GRAND FORKS, N.D. – Sitting up at 3 a.m., with various thoughts circling through her mind, Kathleen Coudle-King turns to her journal – a teal, leather solace with the words “Write Your Own Script” printed on the cover. She pulls out her black pen and begins “dumping” all of her frustrations and anxieties onto the pages.
“I think of my brain as one of those electrical meters some nights,” she said, making the sound of a churning electrical current. “Writing is a way to slow it down.”
She writes in scattered phrases and lists for 10 to 15 minutes, filling three or four pages before closing her journal and finally going to sleep.
Coudle-King, executive director of the Fire Hall Theatre and a senior lecturer at the University of North Dakota, has been journaling four to five days a week for nearly 20 years. She said the expressive writing is a way to free her mind from her worries, anxieties, fears and frustrations.
“I’ve found that it’s a good way to deal with anxiety,” she said. “Sometimes, it’s just a good way to dump anger.”
If Coudle-King is really upset with someone but can’t talk to them about it, or if she is obsessing about something minor, she said she will write about it in her journal.
“Often, once I get it on paper, I don’t have to keep revisiting it … usually,” she said with a laugh.
The creative writing teacher has taught journaling workshops and said she believes the act of journaling can free people to think more clearly. She said one of the great creative writing gurus, Julia Cameron, calls it “the morning pages.”
“When you wake up … you write for 10 minutes, and you just go. Whatever is on your mind, your dreams, your anxieties for the day,” she said.
Coudle-King prefers to write at night, but she said it has the same effect. It allows her to clear her mind, so she can sleep.
James Pennebaker, a nationally known American social psychologist, has done extensive research on journaling as a route to healing. According to his book “Writing to Heal,” his research has shown that short-term focused writing can have a beneficial effect on everyone: from those dealing with a terminal illness to victims of violent crime, to college students facing first-year transitions. His book is a how-to guide on writing expressively.
“When people are given the opportunity to write about emotional upheavals, they often experience improved health,” Pennebaker said. “They go to the doctor less. They have changes in immune function.”
Much like expressive journaling is beneficial to one’s mental health, the act of food journaling has been proven to be beneficial to one’s physical health.
In a 2012 study by the Fred Hutchinson Cancer Research Center in Seattle, researchers found that women who kept food records lost six more pounds on average than women who did not. The study also found the food journaling helped people lose weight more quickly and maintain the weight loss for a longer period of time.
Erin Meiers, of Grand Forks, N.D., said she turned to food journaling when she was trying to lose weight and gain muscle in preparation for the Fargo Fitness Show last year.

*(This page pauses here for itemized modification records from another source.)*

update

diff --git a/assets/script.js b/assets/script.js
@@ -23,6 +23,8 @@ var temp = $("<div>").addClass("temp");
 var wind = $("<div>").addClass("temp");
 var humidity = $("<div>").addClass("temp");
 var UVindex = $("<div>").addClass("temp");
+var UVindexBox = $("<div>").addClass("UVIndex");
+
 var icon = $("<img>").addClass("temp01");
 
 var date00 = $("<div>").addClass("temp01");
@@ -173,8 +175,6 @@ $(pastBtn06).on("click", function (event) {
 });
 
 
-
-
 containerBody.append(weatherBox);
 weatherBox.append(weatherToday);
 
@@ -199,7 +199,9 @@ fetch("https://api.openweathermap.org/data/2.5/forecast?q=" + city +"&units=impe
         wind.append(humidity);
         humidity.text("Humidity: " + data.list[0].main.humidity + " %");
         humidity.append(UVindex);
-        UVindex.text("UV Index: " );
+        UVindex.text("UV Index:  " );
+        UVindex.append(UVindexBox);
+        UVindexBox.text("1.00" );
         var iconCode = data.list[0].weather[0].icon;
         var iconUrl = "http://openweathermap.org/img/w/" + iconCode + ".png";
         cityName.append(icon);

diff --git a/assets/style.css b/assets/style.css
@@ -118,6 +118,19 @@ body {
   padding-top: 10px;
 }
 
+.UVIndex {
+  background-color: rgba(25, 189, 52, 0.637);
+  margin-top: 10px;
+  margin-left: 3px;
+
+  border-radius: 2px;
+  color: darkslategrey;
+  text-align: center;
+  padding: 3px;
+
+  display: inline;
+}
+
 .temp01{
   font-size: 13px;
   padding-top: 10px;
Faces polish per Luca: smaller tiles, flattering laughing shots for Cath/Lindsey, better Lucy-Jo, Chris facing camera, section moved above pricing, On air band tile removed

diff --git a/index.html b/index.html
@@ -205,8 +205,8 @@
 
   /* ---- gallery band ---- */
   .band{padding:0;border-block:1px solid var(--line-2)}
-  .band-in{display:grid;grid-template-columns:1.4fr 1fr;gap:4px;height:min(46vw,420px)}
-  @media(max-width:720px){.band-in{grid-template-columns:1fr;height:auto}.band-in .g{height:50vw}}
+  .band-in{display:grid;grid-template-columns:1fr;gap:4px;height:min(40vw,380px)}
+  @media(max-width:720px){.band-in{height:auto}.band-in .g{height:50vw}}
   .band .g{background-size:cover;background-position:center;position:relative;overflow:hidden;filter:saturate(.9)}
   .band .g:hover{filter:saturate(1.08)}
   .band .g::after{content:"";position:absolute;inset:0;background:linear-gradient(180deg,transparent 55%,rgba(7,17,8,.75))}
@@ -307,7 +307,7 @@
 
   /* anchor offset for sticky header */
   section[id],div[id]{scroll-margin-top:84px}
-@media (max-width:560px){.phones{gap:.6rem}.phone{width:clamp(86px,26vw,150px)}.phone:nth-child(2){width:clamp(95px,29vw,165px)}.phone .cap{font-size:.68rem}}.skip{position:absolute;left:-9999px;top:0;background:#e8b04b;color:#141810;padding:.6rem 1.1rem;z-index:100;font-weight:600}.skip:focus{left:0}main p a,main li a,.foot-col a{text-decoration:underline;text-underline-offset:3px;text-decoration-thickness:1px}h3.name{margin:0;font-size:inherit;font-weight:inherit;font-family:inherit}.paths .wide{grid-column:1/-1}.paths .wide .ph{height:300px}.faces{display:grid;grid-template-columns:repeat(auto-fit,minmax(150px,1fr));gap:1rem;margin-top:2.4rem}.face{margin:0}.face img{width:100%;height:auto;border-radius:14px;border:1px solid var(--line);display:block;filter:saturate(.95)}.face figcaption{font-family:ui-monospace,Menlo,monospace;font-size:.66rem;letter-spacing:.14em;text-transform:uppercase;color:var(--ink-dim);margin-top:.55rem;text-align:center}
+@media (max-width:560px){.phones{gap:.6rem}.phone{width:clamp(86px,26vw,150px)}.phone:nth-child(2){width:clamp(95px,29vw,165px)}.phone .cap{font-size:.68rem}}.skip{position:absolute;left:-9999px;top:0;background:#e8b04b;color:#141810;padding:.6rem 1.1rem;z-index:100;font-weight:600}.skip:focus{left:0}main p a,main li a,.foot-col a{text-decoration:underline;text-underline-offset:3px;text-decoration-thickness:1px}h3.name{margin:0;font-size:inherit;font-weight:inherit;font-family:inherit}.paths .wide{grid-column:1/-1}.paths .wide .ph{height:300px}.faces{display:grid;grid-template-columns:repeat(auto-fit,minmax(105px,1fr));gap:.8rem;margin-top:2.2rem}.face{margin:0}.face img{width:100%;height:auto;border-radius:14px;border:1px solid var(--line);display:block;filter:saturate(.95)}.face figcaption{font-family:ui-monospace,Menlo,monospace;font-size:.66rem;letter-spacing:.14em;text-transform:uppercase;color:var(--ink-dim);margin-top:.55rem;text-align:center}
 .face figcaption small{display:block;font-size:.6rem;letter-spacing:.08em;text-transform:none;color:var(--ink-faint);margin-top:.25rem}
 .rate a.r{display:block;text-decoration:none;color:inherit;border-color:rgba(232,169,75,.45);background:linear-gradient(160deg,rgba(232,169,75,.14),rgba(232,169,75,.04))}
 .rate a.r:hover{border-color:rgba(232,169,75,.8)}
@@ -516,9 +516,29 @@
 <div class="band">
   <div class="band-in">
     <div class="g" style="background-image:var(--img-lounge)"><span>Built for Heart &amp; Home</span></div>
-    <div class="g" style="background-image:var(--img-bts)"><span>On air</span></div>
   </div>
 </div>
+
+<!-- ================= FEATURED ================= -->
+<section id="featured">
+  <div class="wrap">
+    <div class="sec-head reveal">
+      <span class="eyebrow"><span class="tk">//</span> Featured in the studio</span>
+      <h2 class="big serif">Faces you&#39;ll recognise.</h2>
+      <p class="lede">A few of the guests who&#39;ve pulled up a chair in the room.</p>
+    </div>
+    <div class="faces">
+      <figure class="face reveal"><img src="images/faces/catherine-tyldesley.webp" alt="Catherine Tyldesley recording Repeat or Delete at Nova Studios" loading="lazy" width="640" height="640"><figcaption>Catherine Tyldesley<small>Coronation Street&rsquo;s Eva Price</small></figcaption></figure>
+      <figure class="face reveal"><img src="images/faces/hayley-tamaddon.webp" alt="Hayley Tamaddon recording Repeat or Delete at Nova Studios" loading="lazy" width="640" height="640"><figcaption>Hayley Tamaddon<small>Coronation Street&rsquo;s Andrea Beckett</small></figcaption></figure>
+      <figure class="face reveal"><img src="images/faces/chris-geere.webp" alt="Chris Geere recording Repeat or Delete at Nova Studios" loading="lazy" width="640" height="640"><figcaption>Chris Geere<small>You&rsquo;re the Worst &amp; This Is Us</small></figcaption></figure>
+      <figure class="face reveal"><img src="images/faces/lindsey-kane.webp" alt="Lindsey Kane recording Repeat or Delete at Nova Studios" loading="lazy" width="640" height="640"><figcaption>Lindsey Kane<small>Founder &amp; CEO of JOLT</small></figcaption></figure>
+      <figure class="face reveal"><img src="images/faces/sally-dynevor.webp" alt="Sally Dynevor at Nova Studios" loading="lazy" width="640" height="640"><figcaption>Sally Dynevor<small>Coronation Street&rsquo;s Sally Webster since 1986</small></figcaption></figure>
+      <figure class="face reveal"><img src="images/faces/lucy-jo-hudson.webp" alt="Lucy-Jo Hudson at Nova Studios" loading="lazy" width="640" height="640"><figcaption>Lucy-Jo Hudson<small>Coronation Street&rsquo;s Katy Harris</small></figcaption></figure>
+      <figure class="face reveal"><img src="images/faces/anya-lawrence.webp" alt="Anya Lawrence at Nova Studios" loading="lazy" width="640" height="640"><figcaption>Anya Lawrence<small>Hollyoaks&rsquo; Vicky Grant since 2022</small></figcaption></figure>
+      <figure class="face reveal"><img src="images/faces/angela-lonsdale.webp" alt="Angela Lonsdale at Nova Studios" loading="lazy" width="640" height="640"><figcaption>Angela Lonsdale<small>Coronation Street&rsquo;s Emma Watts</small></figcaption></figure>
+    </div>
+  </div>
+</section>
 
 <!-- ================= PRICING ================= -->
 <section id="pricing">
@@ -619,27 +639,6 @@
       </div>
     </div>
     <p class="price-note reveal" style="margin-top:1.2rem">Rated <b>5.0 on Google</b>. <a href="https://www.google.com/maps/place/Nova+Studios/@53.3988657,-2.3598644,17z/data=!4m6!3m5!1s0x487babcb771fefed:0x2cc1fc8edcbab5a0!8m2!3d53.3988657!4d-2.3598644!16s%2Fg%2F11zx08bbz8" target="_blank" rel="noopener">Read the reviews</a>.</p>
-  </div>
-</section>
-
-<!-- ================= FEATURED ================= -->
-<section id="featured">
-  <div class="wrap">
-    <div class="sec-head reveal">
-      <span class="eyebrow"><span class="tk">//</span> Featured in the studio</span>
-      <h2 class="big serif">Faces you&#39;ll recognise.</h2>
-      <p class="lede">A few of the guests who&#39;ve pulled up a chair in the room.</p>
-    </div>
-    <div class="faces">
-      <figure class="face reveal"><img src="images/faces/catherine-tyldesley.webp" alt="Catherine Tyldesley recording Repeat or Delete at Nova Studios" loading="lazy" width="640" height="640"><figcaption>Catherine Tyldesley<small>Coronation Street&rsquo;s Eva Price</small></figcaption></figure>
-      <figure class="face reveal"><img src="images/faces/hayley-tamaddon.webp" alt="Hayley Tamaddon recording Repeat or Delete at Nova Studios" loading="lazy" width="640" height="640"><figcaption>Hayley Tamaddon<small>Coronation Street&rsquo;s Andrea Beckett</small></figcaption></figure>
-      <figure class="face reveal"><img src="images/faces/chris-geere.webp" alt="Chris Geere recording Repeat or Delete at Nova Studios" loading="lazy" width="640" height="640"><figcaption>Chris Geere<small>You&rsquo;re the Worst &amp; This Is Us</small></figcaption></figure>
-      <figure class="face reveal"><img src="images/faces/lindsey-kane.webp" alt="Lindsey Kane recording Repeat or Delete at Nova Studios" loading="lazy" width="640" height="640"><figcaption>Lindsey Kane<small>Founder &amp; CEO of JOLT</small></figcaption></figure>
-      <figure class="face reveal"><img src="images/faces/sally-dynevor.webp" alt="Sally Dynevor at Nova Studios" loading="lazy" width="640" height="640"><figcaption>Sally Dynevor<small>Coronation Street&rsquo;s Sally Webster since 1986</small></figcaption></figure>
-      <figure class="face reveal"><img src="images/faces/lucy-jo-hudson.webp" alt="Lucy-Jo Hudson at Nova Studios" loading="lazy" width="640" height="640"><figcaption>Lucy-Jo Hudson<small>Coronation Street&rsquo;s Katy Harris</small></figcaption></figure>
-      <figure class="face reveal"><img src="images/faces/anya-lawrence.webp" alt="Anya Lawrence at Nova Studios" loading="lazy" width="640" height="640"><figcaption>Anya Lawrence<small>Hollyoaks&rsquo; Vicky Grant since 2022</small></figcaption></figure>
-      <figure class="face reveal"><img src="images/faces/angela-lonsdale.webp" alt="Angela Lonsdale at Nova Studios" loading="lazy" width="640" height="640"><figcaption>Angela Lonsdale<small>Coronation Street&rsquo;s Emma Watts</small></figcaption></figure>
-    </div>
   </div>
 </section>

Every day, she recorded the details of her meals including the time, food, quantity, calories, carbohydrates and protein. She also recorded her specific goals, like how much she wanted to lose and how much protein she needed to take.
“It helped to be conscious of what I was eating,” she said. “It helped with caloric intake and protein amounts.”
Meiers recorded her meals consistently for about one month, and inconsistently for about four. She said journaling was helpful in the beginning because it allowed her keep to track of how much and what types of food she was eating.
After a while, recording everything became more of a hassle, but Meiers said that journaling did help her stay on track and stick to her goals.
Coudle-King said she prefers to live in the now and look to the future, rather than spending a lot of time reflecting on the past, so she doesn’t read her journals very often. But, she has kept all of them. Her dozen or more journals lie scattered around the house, some slightly hidden and some right on the top of her dresser.
“A friend and I joke that ‘if I die before you do, you have to go into the house, find the journals and burn them,’ ” she said, adding that they would have to do so without reading the journals because that’s practically “the 11th commandment.”